Instructions to follow
Count every line in the following entries that holds the word "null". Only the number should be given.

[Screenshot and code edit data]
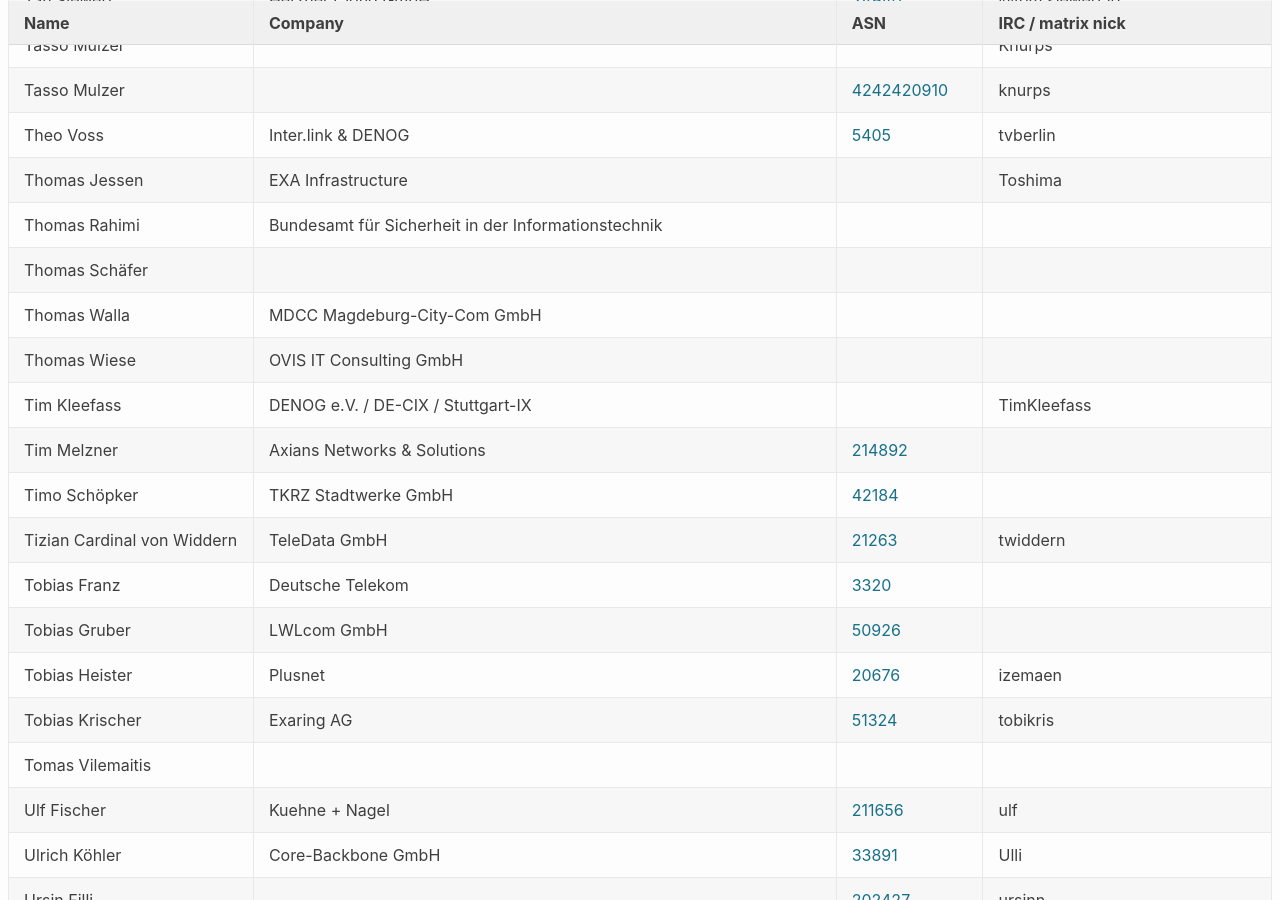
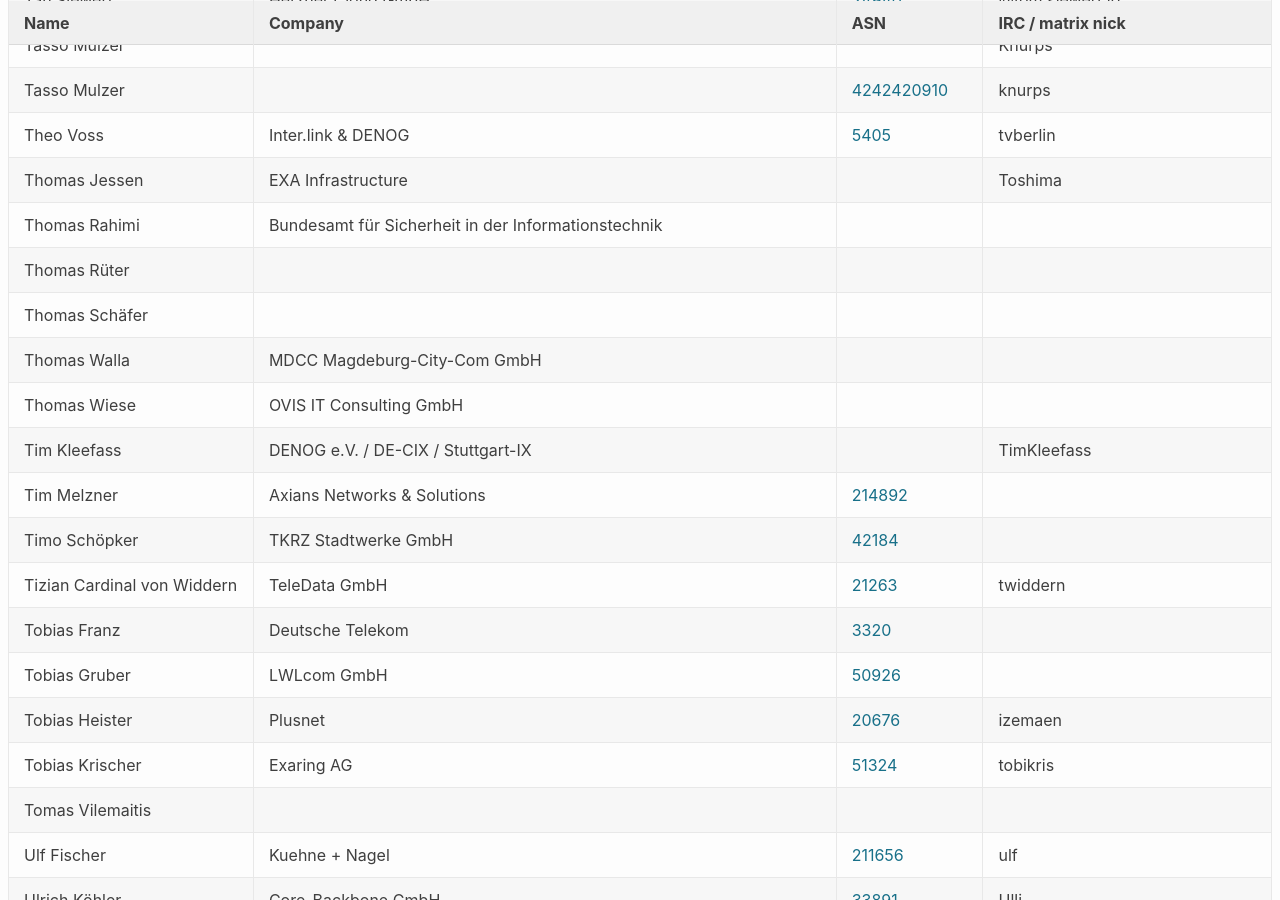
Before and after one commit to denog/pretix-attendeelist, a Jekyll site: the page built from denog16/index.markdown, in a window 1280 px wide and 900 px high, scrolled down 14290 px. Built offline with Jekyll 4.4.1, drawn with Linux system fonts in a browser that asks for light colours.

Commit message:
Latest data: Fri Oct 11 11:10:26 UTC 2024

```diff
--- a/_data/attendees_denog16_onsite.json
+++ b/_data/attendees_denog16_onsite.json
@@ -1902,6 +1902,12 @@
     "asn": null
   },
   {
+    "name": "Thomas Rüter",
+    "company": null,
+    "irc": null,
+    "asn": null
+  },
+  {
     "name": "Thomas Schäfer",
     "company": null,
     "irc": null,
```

Response for this exercise
6